Plastics are becoming more and more important and are an indispensable part of modern life. Scientists are thus interested in clearing up the details of polymerization processes, in which individual molecular building blocks are linked into long polymer chains or three-dimensional networks.
A Belgian and German team from the University of Leuwen and the Max Planck Institute for Polymer Research in Mainz has now been able to follow polymerizations from the point of view of individual molecules.
As they report in the journal Angewandte Chemie, Johan Hofkens and his team used the techniques of fluorescence correlation spectroscopy and far-field microscopy to observe fluorescing sample molecules throughout the entire process of the radical polymerization of styrene.
Previous methods applied to this problem provided interesting insights into the reaction pathways of polymerizations; however, most are not capable of monitoring the entire reaction process. In addition, they only provide a picture of the reaction that is averaged over all of the molecules. Irregularities that occur during the polymerization cannot be recorded at the molecular level, although such heterogeneities have a large influence on the properties of the final polymer. Knowledge of such details can help to make polymerization processes easier to control and to improve the properties of the products.

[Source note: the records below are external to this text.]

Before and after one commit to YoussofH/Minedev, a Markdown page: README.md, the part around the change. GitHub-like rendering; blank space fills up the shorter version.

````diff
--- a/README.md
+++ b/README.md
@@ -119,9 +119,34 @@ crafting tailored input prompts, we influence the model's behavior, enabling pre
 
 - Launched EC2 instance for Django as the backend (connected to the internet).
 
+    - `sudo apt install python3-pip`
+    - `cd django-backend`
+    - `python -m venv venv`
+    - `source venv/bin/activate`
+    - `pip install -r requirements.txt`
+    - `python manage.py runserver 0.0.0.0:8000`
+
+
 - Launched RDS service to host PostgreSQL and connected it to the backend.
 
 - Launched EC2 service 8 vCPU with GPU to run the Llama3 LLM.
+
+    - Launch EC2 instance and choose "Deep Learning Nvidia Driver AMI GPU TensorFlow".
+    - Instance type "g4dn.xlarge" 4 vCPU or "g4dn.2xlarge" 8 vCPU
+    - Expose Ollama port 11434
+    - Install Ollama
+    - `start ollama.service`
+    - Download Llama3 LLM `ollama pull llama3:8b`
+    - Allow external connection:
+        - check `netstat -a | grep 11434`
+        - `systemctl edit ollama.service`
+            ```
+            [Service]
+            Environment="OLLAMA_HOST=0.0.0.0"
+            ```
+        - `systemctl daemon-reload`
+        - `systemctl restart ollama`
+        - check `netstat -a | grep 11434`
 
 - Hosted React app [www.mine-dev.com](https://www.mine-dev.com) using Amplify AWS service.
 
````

Single-molecule spectroscopy does not average out differences between individual molecules; instead it highlights them. The researchers followed the polymerization by using fluorescing probes.
During the reaction, which converts a solution of monomers into an ever-denser polymer matrix, the freedom of movement of the probe molecules is constantly decreasing. Fluorescence correlation spectroscopy makes it possible to measure the time during which individual probe molecules stay within a tiny defined space. This then enables the registration of the rapid molecular motions occurring in the barely reacted solution.
Far-field microscopy directly displays the positions of the fluorescing probes and is well suited for following slow and immobilized molecules. The two methods are complementary and together they provide a picture of the translational motions throughout the entire polymerization process. Additional information is provided by probe molecules built in to the growing polymer.
Citation: Johan Hofkens, Radical Polymerization Tracked by Single Molecule Spectroscopy, Angewandte Chemie International Edition, doi: 10.1002/anie.200704196
Source: Angewandte Chemie
Explore further: Detection of proteins—we know how to build better locks for chemical keys